  • Shifman S, Bronstein M, Sternfeld M, Pisanté A, Weizman A, Reznik I, Spivak B, Grisaru N, Karp L, Schiffer R, Kotler M, Strous RD, Swartz-Vanetik M, Knobler HY, Shinar E, Yakir B, Zak NB, Darvasi A. COMT: a common susceptibility gene in bipolar disorder and schizophrenia. Am J Med Genet B Neuropsychiatr Genet. 2004 Jul 1;128B(1):61-4. (http://www.ncbi.nlm.nih.gov/pubmed/15211633?dopt=Abstract)
  • Simon TJ, Bish JP, Bearden CE, Ding L, Ferrante S, Nguyen V, Gee JC, McDonald-McGinn DM, Zackai EH, Emanuel BS. A multilevel analysis of cognitive dysfunction and psychopathology associated with chromosome 22q11.2 deletion syndrome in children.
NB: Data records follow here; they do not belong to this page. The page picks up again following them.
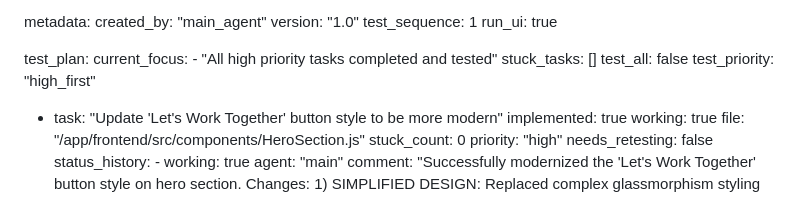
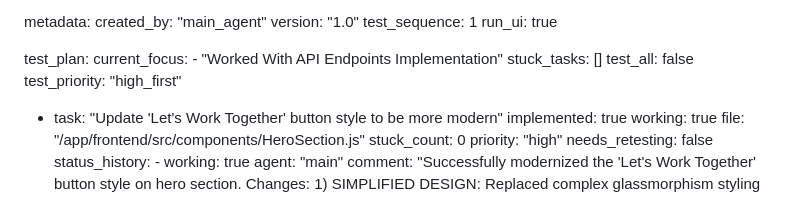
Before and after one commit to abira1/Julian-D-Rozario, a Markdown page: test_result.md, the part around the change. GitHub-like rendering.

Commit message:
auto-commit for 0bda3017-2f4a-4097-86a0-0b7953406205

```diff
--- a/test_result.md
+++ b/test_result.md
@@ -288,7 +288,7 @@ metadata:
 
 test_plan:
   current_focus:
-    - "All high priority tasks completed and tested"
+    - "Worked With API Endpoints Implementation"
   stuck_tasks: []
   test_all: false
   test_priority: "high_first"
```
Dev Psychopathol. 2005 Summer;17(3):753-84. Review. (http://www.ncbi.nlm.nih.gov/pubmed/16262991?dopt=Abstract)
  • Williams HJ, Glaser B, Williams NM, Norton N, Zammit S, MacGregor S, Kirov GK, Owen MJ, O'Donovan MC. No association between schizophrenia and polymorphisms in COMT in two large samples. Am J Psychiatry. 2005 Sep;162(9):1736-8. (http://www.ncbi.nlm.nih.gov/pubmed/16135635?dopt=Abstract)

 

The resources on this site should not be used as a substitute for professional medical care or advice. Users seeking information about a personal genetic disease, syndrome, or condition should consult with a qualified healthcare professional. See How can I find a genetics professional in my area? (http://ghr.nlm.nih.gov/handbook/consult/findingprofessional) in the Handbook.

 
Reviewed: September 2007
Published: September 15, 2014